Friedrich, who amended his complaint in March 2011, attempted to have the counterclaims dismissed. However, on Tuesday, U.S. District Judge Barbara Jones rejected his motion. Courthouse News Service notes that Friedrich’s lawsuit is in discovery, with Marvel and the other defendants so far turning over 34,000 pages of documents.
Ghost Rider, the 2007 film based on the character Friedrich co-created, grossed $228 million worldwide. Columbia Pictures will release the sequel on Feb. 17, 2012.
The second C2E2 convention, hosted by ReedPOP in Chicago, wrapped up yesterday. Here’s an attempt to round up all the comic-related news that was announced at various panels during the show. I’d be surprised if I didn’t miss something.
While Marvel and DC Comics were both in attendance and held multiple panels, Marvel dominated in terms of the number of announcements, which is no surprise — DC tends to favor announcing new projects and creative teams on their Source blog rather than at conventions these days. I only point this out after seeing the long list of Marvel announcements and the far fewer DC ones in my summary below.
• Marvel confirmed earlier reports by officially announcing the creative teams for the two “Big Shots” titles they’ve been teasing, Daredevil and The Punisher. Irredeemable/Amazing Spider-Man writer Mark Waid will pen Daredevil, with Amazing Spider-Man artists Paolo Rivera and Marcos Martin illustrating.
“Tonally, it’s still very much a crime series, but we’re toning down the noir a bit and playing up the high adventure a bit more,” Waid told Comic Book Resources. “He’s the Man Without Fear. I want to see that constantly. I want to see him diving face-first into perils that would make Green Lantern shriek like a little girl.”
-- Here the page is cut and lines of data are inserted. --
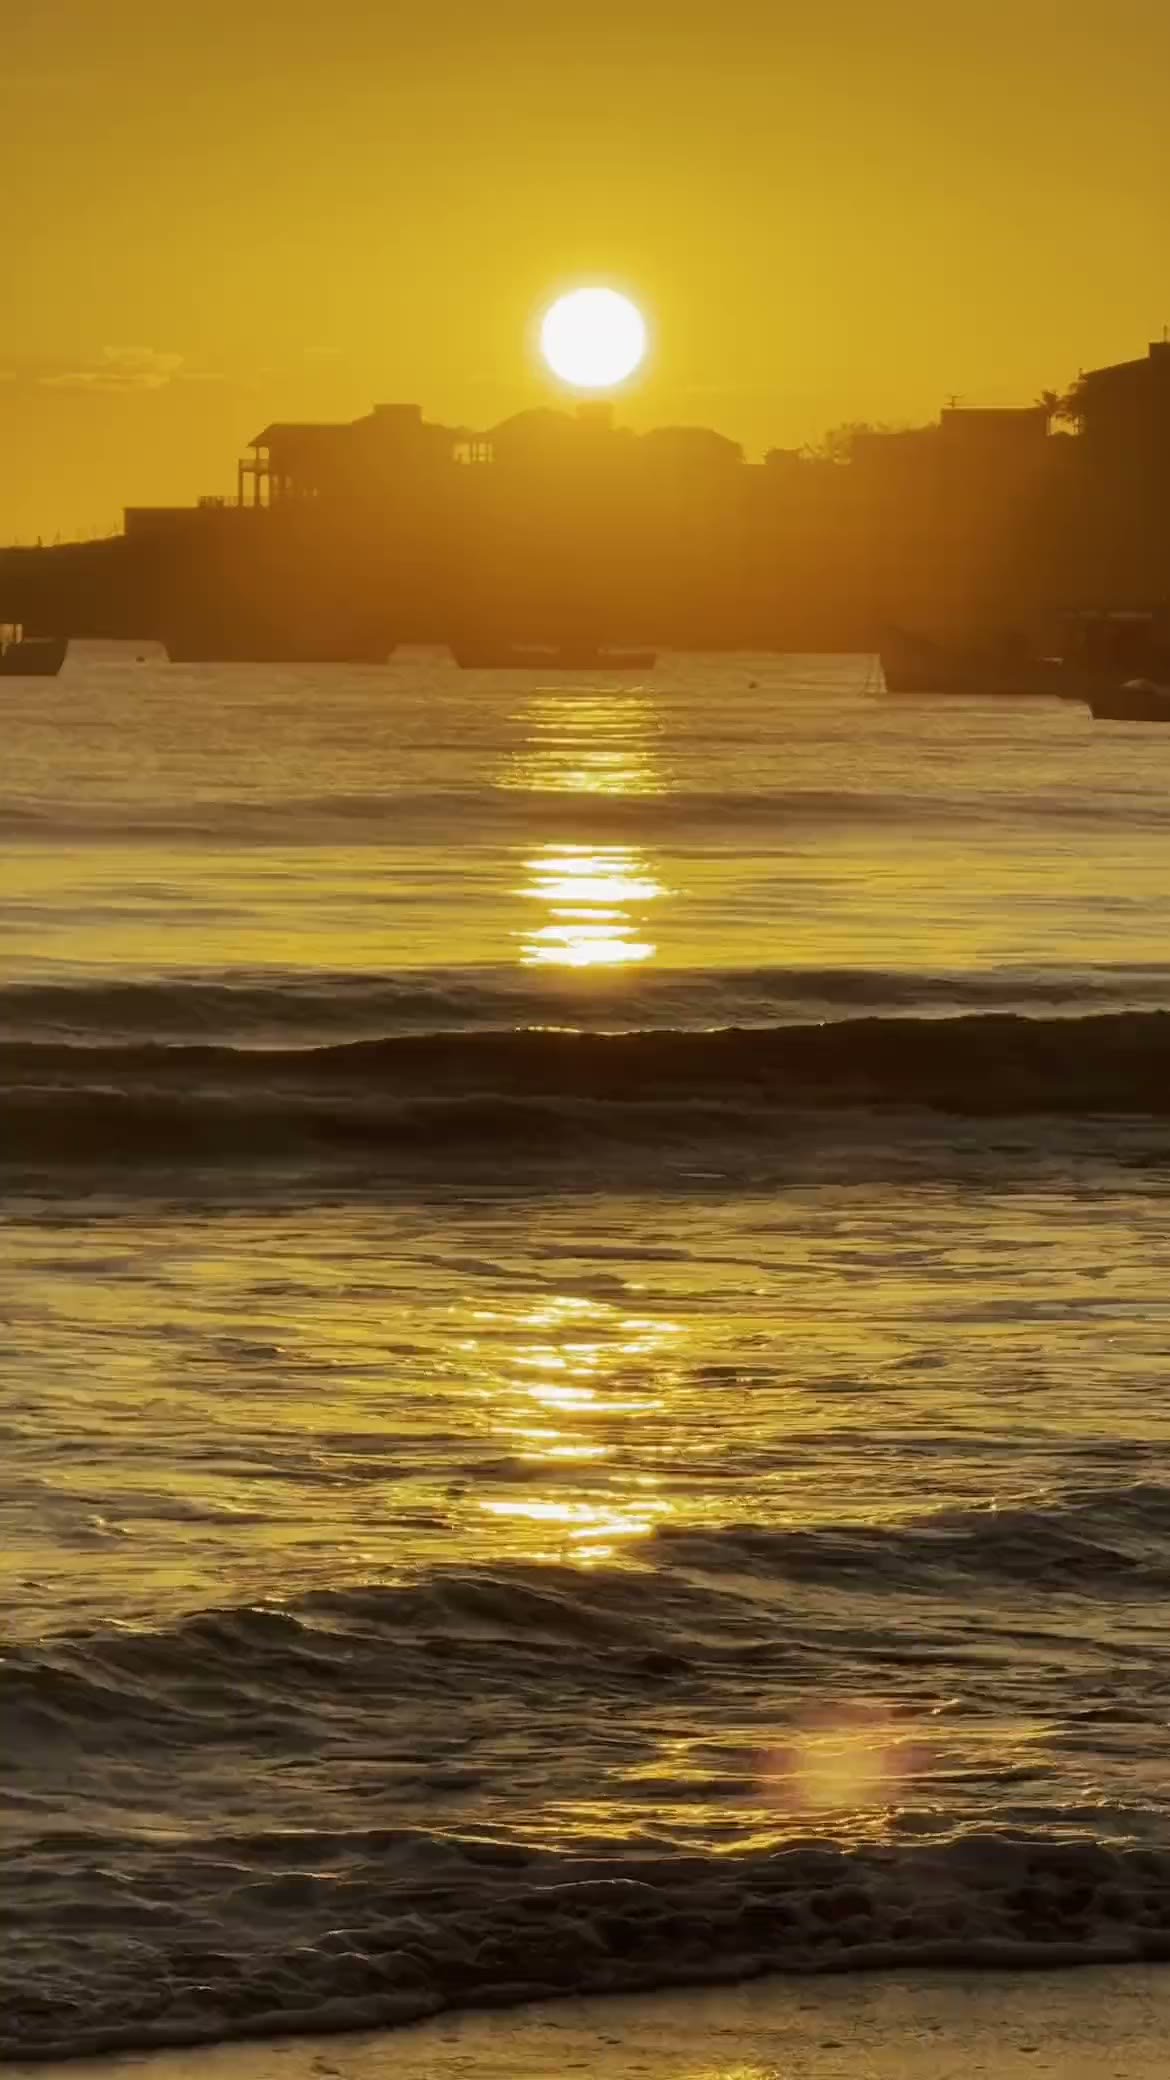
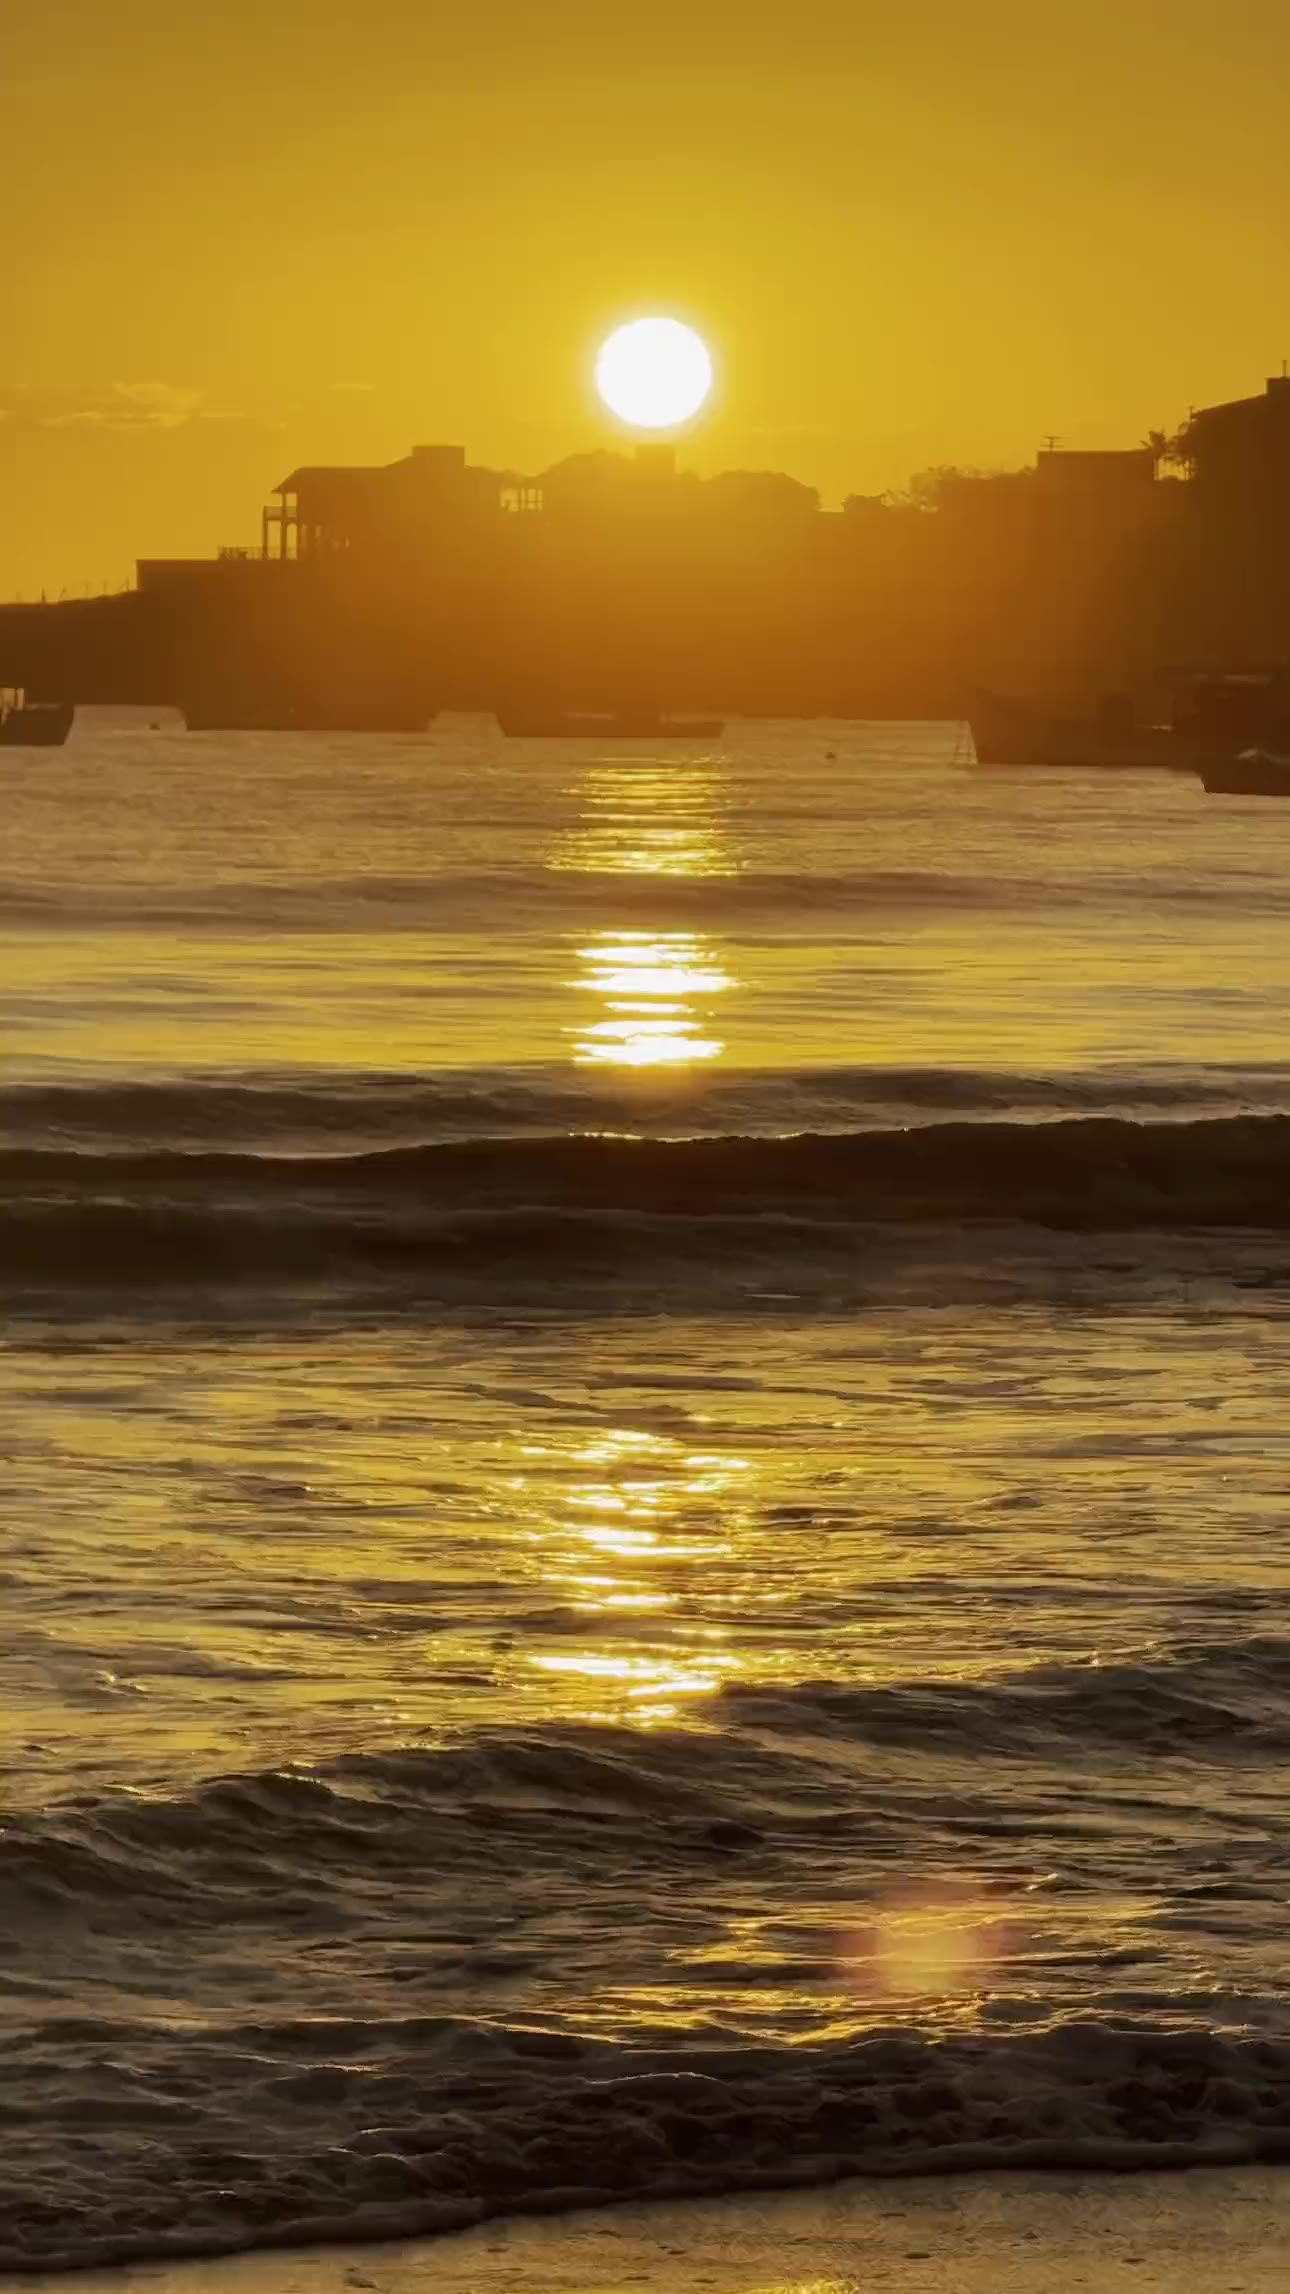
Convite ao som: redesenho pra ser impossível de não ver (sem virar modal)
PARTE 1 — vídeo do hero:
- hero_loop.mp4 novo take (1290x2294, ~4.8MB) + hero_poster.jpg = frame 0 (handoff sem salto)

PARTE 2 — convite ("gravei o som do mar..."):
- Legibilidade: texto 0.88 -> 0.97, sombra dupla mais forte, posição 45% -> 46%
- Movimento (o que mais resolve): entrada com fade+sobe e "ouvir" pulsando opacity
  0.82<->1.0 em 4.8s, no mesmo ritmo da maré/onda que ja existe
- "ouvir": sublinhado ambar fino (--vc-ambar) que respira junto, sem icone;
  "seguir em silencio" continua presente e digno (sem ambar, sem pulso)
- Scrim: poca de penumbra radial muito suave + blur atras do texto (so legibilidade,
  nao e caixa/modal, sem bloqueio de scroll)
- prefers-reduced-motion: zera pulso e respirar, convite segue visivel e funcional
- Colisao medida livre em 5 viewports; gating do IO e audio-por-gesto intactos (zero JS)

diff --git a/index.html b/index.html
@@ -714,21 +714,37 @@
       position: absolute;
       left: 1.75rem;
       right: 1.75rem;
-      top: 45%;
+      top: 46%;
       z-index: 3;
       max-width: 340px;
       opacity: 0;
+      transform: translateY(12px);
       pointer-events: none;
-      transition: opacity 1s ease;
+      transition: opacity 1.1s cubic-bezier(0.16,1,0.3,1), transform 1.1s cubic-bezier(0.16,1,0.3,1);
+    }
+    /* scrim: poça de penumbra MUITO suave atrás do texto, só pra legibilidade — sem caixa, sem borda */
+    .hero__som-convite::before {
+      content: "";
+      position: absolute;
+      z-index: -1;
+      left: -1.75rem; right: -1.5rem; top: -1.5rem; bottom: -1.25rem;
+      background: radial-gradient(ellipse 80% 74% at 30% 40%,
+        rgba(16,20,23,0.42) 0%,
+        rgba(16,20,23,0.24) 42%,
+        rgba(16,20,23,0) 74%);
+      pointer-events: none;
+      filter: blur(3px);
     }
     .hero__som-convite.is-visible {
       opacity: 1;
+      transform: translateY(0);
       pointer-events: auto;
     }
     .hero__som-convite.is-hiding {
       opacity: 0;
+      transform: translateY(6px);
       pointer-events: none;
-      transition: opacity 0.6s ease;
+      transition: opacity 0.6s ease, transform 0.6s ease;
     }
     .hero__som-texto {
       font-family: 'Fraunces', serif;
@@ -736,10 +752,10 @@
       font-style: italic;
       font-size: clamp(0.9375rem, 2.4vw, 1.0625rem);
       line-height: 1.55;
-      color: rgba(246,239,229,0.88);
+      color: rgba(246,239,229,0.97);
       letter-spacing: 0.008em;
       margin-bottom: 1rem;
-      text-shadow: 0 1px 2px rgba(16,20,23,0.62), 0 2px 18px rgba(16,20,23,0.68);
+      text-shadow: 0 1px 2px rgba(16,20,23,0.72), 0 2px 20px rgba(16,20,23,0.8);
     }
     .hero__som-opcoes {
       display: flex;
@@ -765,6 +781,21 @@
     }
     .hero__som-btn:hover,
     .hero__som-btn:focus-visible { color: var(--vc-sal); }
+    /* "ouvir": o caminho convidado — sublinhado âmbar fino que respira junto com a palavra (sem ícone) */
+    .hero__som-btn--ouvir {
+      color: rgba(246,239,229,1);
+      text-decoration: underline;
+      text-decoration-color: var(--vc-ambar);
+      text-decoration-thickness: 1.5px;
+      text-underline-offset: 5px;
+    }
+    .hero__som-convite.is-visible .hero__som-btn--ouvir {
+      animation: convitePulso 4.8s ease-in-out infinite;
+    }
+    @keyframes convitePulso {
+      0%, 100% { opacity: 0.82; }
+      50%      { opacity: 1; }
+    }
     .hero__som-sep {
       color: rgba(246,239,229,0.32);
       font-family: 'Manrope', sans-serif;
@@ -809,8 +840,10 @@
       .hero__som-convite { top: 33%; }
     }
     @media (prefers-reduced-motion: reduce) {
-      .hero__som-convite,
-      .hero__som-convite.is-hiding { transition: opacity 0.2s ease; }
+      .hero__som-convite { transition: opacity 0.2s ease; transform: none; }
+      .hero__som-convite.is-visible,
+      .hero__som-convite.is-hiding { transform: none; transition: opacity 0.2s ease; }
+      .hero__som-convite.is-visible .hero__som-btn--ouvir { animation: none; }
     }
 
     /* === REVEAL === */
@@ -888,7 +921,7 @@
       <div class="hero__som-convite" id="som-convite" aria-live="polite">
         <p class="hero__som-texto">gravei o som do mar de garopaba pra este instante.</p>
         <div class="hero__som-opcoes" role="group" aria-label="opções de som">
-          <button class="hero__som-btn" id="btn-ouvir" type="button">ouvir</button>
+          <button class="hero__som-btn hero__som-btn--ouvir" id="btn-ouvir" type="button">ouvir</button>
           <span class="hero__som-sep" aria-hidden="true">·</span>
           <button class="hero__som-btn" id="btn-silencio" type="button">seguir em silêncio</button>
         </div>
The writing team of Dan Abnett and Andy Lanning have come back down to Earth and the streets of Marvel with the new Heroes for Hire (H4H) series, which premiered in December. After reading the first issue, which ended with a spectacular plot curve ball, I wanted to find out more about the series. This Wednesday, January 5, marks the release of issue 2–featuring Ghost Rider and Silver Sable. Despite his busy comics and prose writing schedule, Abnett was kind enough to do a brief email interview about the series–and offer readers a chance make hero hire suggestions for future issues.
Tim O’Shea: After working in space with myriad Marvel universe alien species, what’s the most enjoyable aspect to getting to also dabble in the “nitty, gritty, human vigilante street action of Heroes for Hire” as you recently described it.
Dan Abnett: The change of pace, really. Bill Rosemann, our editor, asked us if we’d like to do something that was a contrast to the cosmic stuff we’ve been doing, and the first thing Andy and I ever did for Marvel US was a year or so’s run on the Punisher in the early 1990s. So we decided to go ‘back on the streets’.
Happy Halloween! We round out our series of posts on what comics from the past or present left various creators shivering under the blanket until the sun came up. To see the previous posts, go here and here.
Fred Van Lente
I had the oversized MARVEL TREASURY EDITION of MARVEL TEAM-UP when I was a kid. The panel in the Spider-Man & Ghost Rider story in which the Orb removes his helmet and shows how hideously scarred he is scared me so bad I actually cut out a square of black construction paper big enough to tape over the panel to cover it so I could read the rest of the comic without looking at it. I couldn’t have been much older than seven.
Fred Van Lente is the co-writer of Marvel’s current event series Chaos War. He’s also written Action Philosophers!, Iron Man: Legacy and Shadowland: Power Man, among other titles. If you’re looking for something in the spirit of the season, check out his Marvel Zombies work.